DATA RECORDS
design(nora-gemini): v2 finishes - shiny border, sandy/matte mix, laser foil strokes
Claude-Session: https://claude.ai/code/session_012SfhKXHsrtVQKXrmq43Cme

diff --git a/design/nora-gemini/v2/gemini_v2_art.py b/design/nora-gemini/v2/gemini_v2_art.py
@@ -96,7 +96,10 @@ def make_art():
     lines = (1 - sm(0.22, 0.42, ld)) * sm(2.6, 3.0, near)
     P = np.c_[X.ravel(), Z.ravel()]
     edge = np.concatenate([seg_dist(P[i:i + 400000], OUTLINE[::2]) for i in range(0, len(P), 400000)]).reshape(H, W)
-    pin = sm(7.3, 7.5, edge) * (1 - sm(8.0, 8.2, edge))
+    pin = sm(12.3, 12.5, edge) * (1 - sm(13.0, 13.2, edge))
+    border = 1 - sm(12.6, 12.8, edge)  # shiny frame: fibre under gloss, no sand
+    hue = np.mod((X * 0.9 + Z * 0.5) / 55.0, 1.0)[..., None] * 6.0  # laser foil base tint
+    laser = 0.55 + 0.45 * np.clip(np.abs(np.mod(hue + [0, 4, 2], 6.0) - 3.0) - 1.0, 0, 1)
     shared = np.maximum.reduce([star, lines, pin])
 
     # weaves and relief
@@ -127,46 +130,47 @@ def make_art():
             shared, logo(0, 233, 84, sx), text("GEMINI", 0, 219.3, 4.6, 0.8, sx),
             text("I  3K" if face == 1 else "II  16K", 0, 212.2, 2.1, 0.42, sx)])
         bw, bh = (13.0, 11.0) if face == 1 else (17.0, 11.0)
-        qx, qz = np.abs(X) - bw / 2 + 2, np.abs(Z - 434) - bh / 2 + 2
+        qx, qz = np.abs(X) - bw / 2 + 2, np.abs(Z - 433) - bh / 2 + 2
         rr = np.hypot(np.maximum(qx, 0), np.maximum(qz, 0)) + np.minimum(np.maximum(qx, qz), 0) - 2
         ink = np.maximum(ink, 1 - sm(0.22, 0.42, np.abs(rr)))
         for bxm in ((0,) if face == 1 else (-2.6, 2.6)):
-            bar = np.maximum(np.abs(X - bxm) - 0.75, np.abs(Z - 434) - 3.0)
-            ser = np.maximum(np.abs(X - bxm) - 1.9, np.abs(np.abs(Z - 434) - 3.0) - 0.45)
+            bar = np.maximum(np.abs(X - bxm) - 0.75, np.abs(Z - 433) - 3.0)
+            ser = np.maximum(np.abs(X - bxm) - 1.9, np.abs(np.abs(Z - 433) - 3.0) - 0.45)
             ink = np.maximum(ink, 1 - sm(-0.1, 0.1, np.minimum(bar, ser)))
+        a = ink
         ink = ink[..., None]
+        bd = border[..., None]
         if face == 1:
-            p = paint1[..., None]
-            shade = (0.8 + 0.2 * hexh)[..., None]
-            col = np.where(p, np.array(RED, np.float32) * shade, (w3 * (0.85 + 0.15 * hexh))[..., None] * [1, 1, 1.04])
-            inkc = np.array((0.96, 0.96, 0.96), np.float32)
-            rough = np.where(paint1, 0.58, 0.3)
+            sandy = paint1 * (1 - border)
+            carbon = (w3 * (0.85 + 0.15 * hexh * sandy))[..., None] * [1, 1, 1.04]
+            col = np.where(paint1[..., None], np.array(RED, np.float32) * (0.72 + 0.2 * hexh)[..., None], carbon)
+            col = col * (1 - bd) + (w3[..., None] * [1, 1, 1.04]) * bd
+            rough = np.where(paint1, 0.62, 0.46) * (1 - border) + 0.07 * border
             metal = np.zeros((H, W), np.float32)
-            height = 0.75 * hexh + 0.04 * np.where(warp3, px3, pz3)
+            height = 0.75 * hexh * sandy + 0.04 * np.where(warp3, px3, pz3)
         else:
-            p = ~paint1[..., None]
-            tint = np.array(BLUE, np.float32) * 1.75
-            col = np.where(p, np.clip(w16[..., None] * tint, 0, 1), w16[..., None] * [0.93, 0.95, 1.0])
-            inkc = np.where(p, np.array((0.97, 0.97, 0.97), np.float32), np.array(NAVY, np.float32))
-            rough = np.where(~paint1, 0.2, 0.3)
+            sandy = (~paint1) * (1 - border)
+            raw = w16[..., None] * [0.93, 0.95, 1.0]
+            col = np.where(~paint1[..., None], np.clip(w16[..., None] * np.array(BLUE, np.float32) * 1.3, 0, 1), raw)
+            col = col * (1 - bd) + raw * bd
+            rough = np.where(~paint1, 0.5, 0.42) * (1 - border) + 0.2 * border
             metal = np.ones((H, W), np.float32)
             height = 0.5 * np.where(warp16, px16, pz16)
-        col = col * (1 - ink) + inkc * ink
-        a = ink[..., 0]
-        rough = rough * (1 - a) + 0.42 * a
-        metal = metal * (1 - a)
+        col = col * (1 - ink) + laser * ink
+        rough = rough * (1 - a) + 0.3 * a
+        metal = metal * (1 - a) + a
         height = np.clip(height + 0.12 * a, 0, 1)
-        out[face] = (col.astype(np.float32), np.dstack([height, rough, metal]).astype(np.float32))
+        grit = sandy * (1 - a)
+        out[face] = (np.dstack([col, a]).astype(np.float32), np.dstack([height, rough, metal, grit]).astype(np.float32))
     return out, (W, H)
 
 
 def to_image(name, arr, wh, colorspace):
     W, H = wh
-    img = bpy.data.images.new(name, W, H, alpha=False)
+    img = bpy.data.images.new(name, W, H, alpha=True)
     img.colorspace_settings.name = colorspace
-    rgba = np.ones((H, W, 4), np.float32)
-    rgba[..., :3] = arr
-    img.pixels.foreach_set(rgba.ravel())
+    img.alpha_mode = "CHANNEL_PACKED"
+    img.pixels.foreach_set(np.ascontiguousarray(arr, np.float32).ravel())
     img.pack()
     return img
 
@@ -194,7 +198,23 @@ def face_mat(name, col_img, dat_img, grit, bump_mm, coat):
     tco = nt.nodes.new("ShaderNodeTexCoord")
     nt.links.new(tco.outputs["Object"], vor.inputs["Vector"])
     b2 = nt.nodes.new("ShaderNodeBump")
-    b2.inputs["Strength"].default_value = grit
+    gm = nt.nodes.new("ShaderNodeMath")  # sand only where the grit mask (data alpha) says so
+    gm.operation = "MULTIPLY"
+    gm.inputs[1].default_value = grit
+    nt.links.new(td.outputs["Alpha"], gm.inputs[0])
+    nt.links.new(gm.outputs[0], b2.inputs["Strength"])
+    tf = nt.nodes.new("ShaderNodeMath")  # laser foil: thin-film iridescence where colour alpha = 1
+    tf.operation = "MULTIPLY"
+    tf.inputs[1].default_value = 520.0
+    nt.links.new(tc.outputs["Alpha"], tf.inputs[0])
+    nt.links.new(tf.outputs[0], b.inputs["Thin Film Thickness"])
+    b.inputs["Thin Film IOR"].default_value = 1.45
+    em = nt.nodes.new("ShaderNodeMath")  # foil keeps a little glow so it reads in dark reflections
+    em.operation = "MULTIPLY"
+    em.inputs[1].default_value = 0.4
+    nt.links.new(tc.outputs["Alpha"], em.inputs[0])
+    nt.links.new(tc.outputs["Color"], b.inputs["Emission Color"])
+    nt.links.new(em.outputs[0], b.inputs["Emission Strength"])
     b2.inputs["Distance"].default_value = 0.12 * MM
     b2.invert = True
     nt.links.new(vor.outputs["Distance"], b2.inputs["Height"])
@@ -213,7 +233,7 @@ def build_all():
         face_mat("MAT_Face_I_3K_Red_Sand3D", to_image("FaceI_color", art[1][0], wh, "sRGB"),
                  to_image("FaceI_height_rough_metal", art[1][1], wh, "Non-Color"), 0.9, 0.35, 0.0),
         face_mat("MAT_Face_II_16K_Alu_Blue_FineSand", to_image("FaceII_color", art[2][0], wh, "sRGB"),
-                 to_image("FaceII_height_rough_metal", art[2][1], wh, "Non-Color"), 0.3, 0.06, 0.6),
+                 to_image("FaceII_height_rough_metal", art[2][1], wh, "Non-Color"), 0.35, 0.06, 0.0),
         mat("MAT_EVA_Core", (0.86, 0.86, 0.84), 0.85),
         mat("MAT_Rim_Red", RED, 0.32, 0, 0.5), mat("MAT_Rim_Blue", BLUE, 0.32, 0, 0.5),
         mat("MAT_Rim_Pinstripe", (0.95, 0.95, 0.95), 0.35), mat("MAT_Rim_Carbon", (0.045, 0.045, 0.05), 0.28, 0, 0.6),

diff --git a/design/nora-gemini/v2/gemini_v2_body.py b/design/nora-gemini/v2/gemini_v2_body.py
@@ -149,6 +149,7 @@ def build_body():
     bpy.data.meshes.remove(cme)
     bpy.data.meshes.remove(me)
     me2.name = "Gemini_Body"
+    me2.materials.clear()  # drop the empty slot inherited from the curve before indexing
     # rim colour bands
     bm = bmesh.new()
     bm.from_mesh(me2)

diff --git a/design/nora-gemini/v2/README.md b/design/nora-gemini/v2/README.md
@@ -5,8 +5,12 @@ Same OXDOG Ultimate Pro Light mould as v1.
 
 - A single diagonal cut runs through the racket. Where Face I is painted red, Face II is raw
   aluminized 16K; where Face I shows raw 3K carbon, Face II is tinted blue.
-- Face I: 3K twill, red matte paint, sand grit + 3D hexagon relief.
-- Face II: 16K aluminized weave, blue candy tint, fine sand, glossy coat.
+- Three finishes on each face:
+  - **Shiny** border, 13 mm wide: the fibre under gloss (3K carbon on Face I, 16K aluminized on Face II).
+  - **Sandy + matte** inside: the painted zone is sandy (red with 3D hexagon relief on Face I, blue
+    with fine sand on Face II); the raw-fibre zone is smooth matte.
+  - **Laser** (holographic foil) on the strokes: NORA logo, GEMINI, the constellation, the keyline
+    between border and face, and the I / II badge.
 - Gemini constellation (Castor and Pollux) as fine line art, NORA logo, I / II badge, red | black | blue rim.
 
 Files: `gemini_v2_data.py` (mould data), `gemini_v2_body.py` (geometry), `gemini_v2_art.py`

DESCRIPTION OF THE TASK
Would you please write out, exactly and with no other lines, the stretch of the listing above from the line containing "laser * ink" through the line containing "sandy * (1 - a)"?

PROBLEM SOLUTION
+        col = col * (1 - ink) + laser * ink
+        rough = rough * (1 - a) + 0.3 * a
+        metal = metal * (1 - a) + a
         height = np.clip(height + 0.12 * a, 0, 1)
-        out[face] = (col.astype(np.float32), np.dstack([height, rough, metal]).astype(np.float32))
+        grit = sandy * (1 - a)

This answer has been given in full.